Web document revisions:
>>>

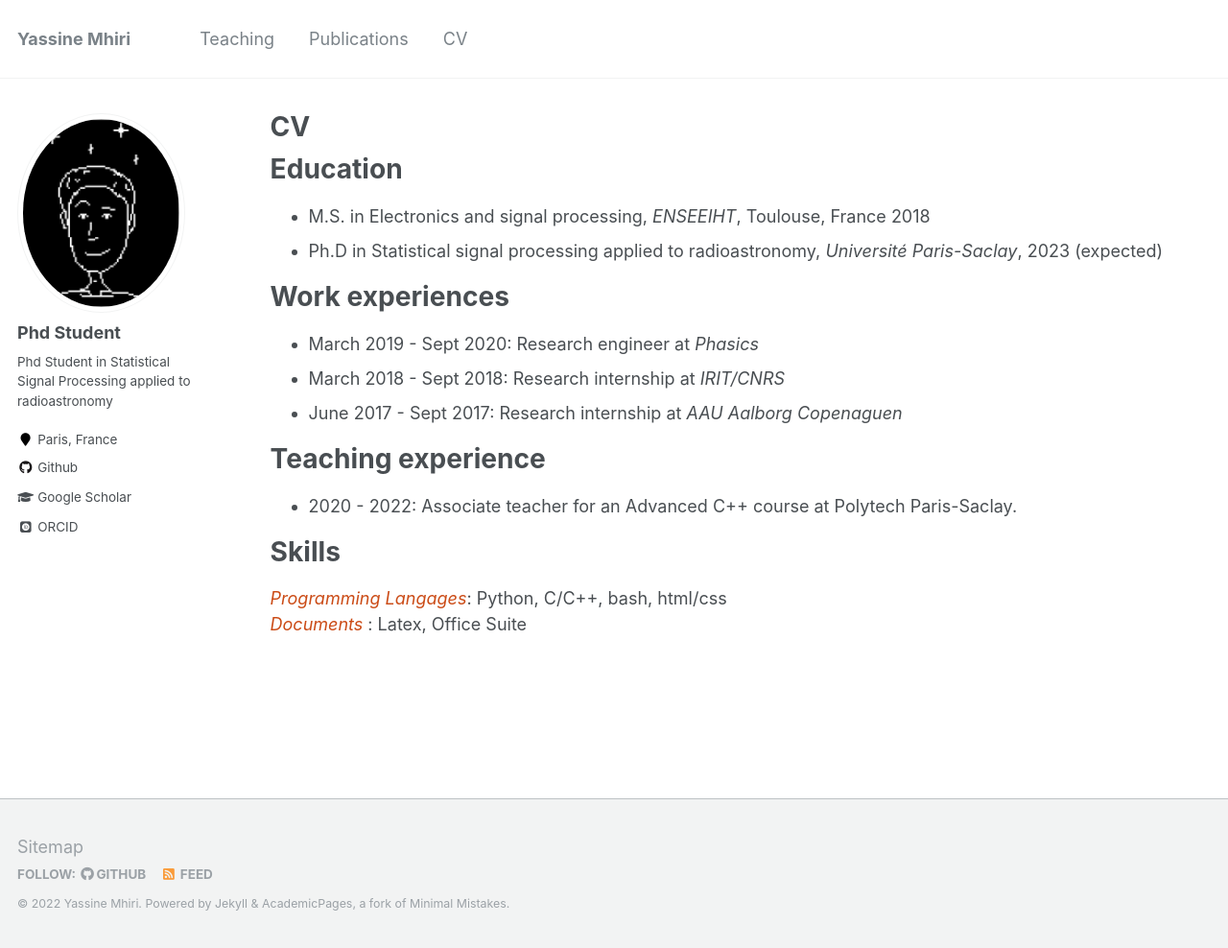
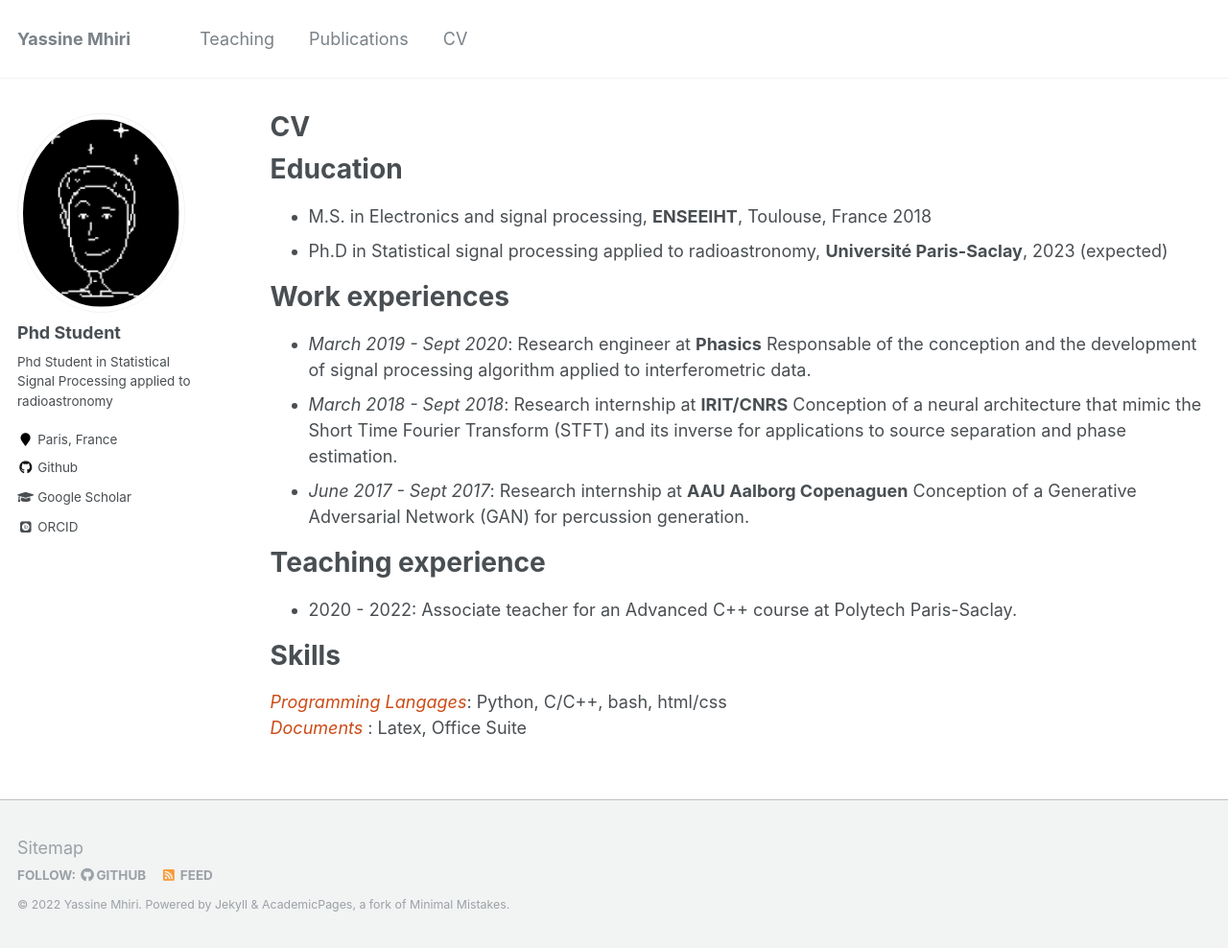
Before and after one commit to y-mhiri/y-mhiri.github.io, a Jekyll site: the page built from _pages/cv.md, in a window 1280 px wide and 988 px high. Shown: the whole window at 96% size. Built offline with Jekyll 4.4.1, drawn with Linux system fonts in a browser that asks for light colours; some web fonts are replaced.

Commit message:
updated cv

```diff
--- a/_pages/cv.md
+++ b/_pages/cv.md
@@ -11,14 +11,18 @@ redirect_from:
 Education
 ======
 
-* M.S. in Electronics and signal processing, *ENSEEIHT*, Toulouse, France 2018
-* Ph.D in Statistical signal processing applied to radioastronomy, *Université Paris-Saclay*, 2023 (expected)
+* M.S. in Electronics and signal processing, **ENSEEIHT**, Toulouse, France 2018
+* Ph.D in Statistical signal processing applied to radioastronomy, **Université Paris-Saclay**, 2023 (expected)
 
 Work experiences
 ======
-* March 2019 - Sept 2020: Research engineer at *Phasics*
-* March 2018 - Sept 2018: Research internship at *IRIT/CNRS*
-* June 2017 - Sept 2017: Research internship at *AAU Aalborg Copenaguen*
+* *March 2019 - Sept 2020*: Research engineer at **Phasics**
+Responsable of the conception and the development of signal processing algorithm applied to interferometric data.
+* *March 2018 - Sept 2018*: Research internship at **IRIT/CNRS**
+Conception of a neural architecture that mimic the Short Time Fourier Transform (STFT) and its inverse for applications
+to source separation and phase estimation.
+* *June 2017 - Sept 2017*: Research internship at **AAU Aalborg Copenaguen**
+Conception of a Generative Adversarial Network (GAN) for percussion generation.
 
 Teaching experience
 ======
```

<<<

Work to be completed: Quote the entries above word for word. Leave the images out.

Output of the exercise:
Before and after one commit to y-mhiri/y-mhiri.github.io, a Jekyll site: the page built from _pages/cv.md, in a window 1280 px wide and 988 px high. Shown: the whole window at 96% size. Built offline with Jekyll 4.4.1, drawn with Linux system fonts in a browser that asks for light colours; some web fonts are replaced.

Commit message:
updated cv

```diff
--- a/_pages/cv.md
+++ b/_pages/cv.md
@@ -11,14 +11,18 @@ redirect_from:
 Education
 ======
 
-* M.S. in Electronics and signal processing, *ENSEEIHT*, Toulouse, France 2018
-* Ph.D in Statistical signal processing applied to radioastronomy, *Université Paris-Saclay*, 2023 (expected)
+* M.S. in Electronics and signal processing, **ENSEEIHT**, Toulouse, France 2018
+* Ph.D in Statistical signal processing applied to radioastronomy, **Université Paris-Saclay**, 2023 (expected)
 
 Work experiences
 ======
-* March 2019 - Sept 2020: Research engineer at *Phasics*
-* March 2018 - Sept 2018: Research internship at *IRIT/CNRS*
-* June 2017 - Sept 2017: Research internship at *AAU Aalborg Copenaguen*
+* *March 2019 - Sept 2020*: Research engineer at **Phasics**
+Responsable of the conception and the development of signal processing algorithm applied to interferometric data.
+* *March 2018 - Sept 2018*: Research internship at **IRIT/CNRS**
+Conception of a neural architecture that mimic the Short Time Fourier Transform (STFT) and its inverse for applications
+to source separation and phase estimation.
+* *June 2017 - Sept 2017*: Research internship at **AAU Aalborg Copenaguen**
+Conception of a Generative Adversarial Network (GAN) for percussion generation.
 
 Teaching experience
 ======
```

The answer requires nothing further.